_Itemized modification records_
<<<<

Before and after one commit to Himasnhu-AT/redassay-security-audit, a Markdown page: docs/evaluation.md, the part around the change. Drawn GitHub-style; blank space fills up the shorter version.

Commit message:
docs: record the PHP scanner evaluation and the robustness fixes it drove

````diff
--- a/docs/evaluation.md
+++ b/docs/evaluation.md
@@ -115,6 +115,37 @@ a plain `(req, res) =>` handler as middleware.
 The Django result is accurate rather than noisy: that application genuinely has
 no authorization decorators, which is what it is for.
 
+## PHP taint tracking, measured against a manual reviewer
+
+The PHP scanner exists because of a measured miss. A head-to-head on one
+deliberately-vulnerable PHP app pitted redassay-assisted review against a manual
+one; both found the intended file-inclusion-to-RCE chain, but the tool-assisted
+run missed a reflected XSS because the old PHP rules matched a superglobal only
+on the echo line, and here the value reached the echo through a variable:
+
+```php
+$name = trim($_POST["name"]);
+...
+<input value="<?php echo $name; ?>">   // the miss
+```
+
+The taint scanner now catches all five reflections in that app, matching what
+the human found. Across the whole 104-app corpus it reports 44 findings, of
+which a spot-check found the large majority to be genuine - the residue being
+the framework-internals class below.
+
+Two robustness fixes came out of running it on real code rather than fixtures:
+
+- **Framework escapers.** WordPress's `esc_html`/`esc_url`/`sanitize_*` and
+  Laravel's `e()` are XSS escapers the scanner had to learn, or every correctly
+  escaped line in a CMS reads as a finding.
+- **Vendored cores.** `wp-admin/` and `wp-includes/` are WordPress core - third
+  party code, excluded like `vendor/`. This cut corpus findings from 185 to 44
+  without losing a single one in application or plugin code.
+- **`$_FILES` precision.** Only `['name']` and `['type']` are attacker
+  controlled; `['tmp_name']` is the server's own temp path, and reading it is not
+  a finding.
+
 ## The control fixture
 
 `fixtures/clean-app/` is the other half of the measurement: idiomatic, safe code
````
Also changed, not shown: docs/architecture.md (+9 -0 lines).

>>>>

_WORK REQUEST_
For the string "found", go through the entries above and copy each line where it occurs.

_TASK RESULT_
+one; both found the intended file-inclusion-to-RCE chain, but the tool-assisted
+the human found. Across the whole 104-app corpus it reports 44 findings, of
+which a spot-check found the large majority to be genuine - the residue being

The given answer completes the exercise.